To do: Each record has to be returned exactly as it appears.

Data to process:

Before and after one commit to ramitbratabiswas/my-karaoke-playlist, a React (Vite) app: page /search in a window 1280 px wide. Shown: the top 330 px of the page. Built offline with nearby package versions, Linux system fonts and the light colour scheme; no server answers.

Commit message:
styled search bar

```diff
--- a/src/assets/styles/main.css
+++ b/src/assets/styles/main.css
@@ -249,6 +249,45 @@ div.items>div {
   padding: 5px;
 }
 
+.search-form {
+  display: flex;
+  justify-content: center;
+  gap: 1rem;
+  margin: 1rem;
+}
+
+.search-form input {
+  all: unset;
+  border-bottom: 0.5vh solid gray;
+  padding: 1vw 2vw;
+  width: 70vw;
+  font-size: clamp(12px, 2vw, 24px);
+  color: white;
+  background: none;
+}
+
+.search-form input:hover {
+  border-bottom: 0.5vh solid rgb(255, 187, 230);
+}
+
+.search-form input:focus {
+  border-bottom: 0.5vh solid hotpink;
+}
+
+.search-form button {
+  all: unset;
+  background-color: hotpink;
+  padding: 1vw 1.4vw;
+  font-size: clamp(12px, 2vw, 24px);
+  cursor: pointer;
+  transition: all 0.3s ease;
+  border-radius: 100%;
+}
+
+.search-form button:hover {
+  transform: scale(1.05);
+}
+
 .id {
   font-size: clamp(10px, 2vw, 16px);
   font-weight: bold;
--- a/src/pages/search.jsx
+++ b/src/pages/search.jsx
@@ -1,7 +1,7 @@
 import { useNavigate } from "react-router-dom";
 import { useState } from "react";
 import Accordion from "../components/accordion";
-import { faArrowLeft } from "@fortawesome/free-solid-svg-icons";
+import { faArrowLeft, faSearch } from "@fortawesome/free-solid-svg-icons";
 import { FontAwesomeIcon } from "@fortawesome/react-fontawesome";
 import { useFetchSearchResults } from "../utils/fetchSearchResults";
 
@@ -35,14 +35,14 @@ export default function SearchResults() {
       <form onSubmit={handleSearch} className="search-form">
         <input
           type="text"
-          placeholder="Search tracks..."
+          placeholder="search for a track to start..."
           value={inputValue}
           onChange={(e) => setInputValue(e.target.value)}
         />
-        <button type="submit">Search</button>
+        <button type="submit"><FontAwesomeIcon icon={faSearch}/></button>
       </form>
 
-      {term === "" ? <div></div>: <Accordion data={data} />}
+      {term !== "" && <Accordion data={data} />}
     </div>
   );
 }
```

Solution to this problem:
Before and after one commit to ramitbratabiswas/my-karaoke-playlist, a React (Vite) app: page /search in a window 1280 px wide. Shown: the top 330 px of the page. Built offline with nearby package versions, Linux system fonts and the light colour scheme; no server answers.

Commit message:
styled search bar

```diff
--- a/src/assets/styles/main.css
+++ b/src/assets/styles/main.css
@@ -249,6 +249,45 @@ div.items>div {
   padding: 5px;
 }
 
+.search-form {
+  display: flex;
+  justify-content: center;
+  gap: 1rem;
+  margin: 1rem;
+}
+
+.search-form input {
+  all: unset;
+  border-bottom: 0.5vh solid gray;
+  padding: 1vw 2vw;
+  width: 70vw;
+  font-size: clamp(12px, 2vw, 24px);
+  color: white;
+  background: none;
+}
+
+.search-form input:hover {
+  border-bottom: 0.5vh solid rgb(255, 187, 230);
+}
+
+.search-form input:focus {
+  border-bottom: 0.5vh solid hotpink;
+}
+
+.search-form button {
+  all: unset;
+  background-color: hotpink;
+  padding: 1vw 1.4vw;
+  font-size: clamp(12px, 2vw, 24px);
+  cursor: pointer;
+  transition: all 0.3s ease;
+  border-radius: 100%;
+}
+
+.search-form button:hover {
+  transform: scale(1.05);
+}
+
 .id {
   font-size: clamp(10px, 2vw, 16px);
   font-weight: bold;
--- a/src/pages/search.jsx
+++ b/src/pages/search.jsx
@@ -1,7 +1,7 @@
 import { useNavigate } from "react-router-dom";
 import { useState } from "react";
 import Accordion from "../components/accordion";
-import { faArrowLeft } from "@fortawesome/free-solid-svg-icons";
+import { faArrowLeft, faSearch } from "@fortawesome/free-solid-svg-icons";
 import { FontAwesomeIcon } from "@fortawesome/react-fontawesome";
 import { useFetchSearchResults } from "../utils/fetchSearchResults";
 
@@ -35,14 +35,14 @@ export default function SearchResults() {
       <form onSubmit={handleSearch} className="search-form">
         <input
           type="text"
-          placeholder="Search tracks..."
+          placeholder="search for a track to start..."
           value={inputValue}
           onChange={(e) => setInputValue(e.target.value)}
         />
-        <button type="submit">Search</button>
+        <button type="submit"><FontAwesomeIcon icon={faSearch}/></button>
       </form>
 
-      {term === "" ? <div></div>: <Accordion data={data} />}
+      {term !== "" && <Accordion data={data} />}
     </div>
   );
 }
```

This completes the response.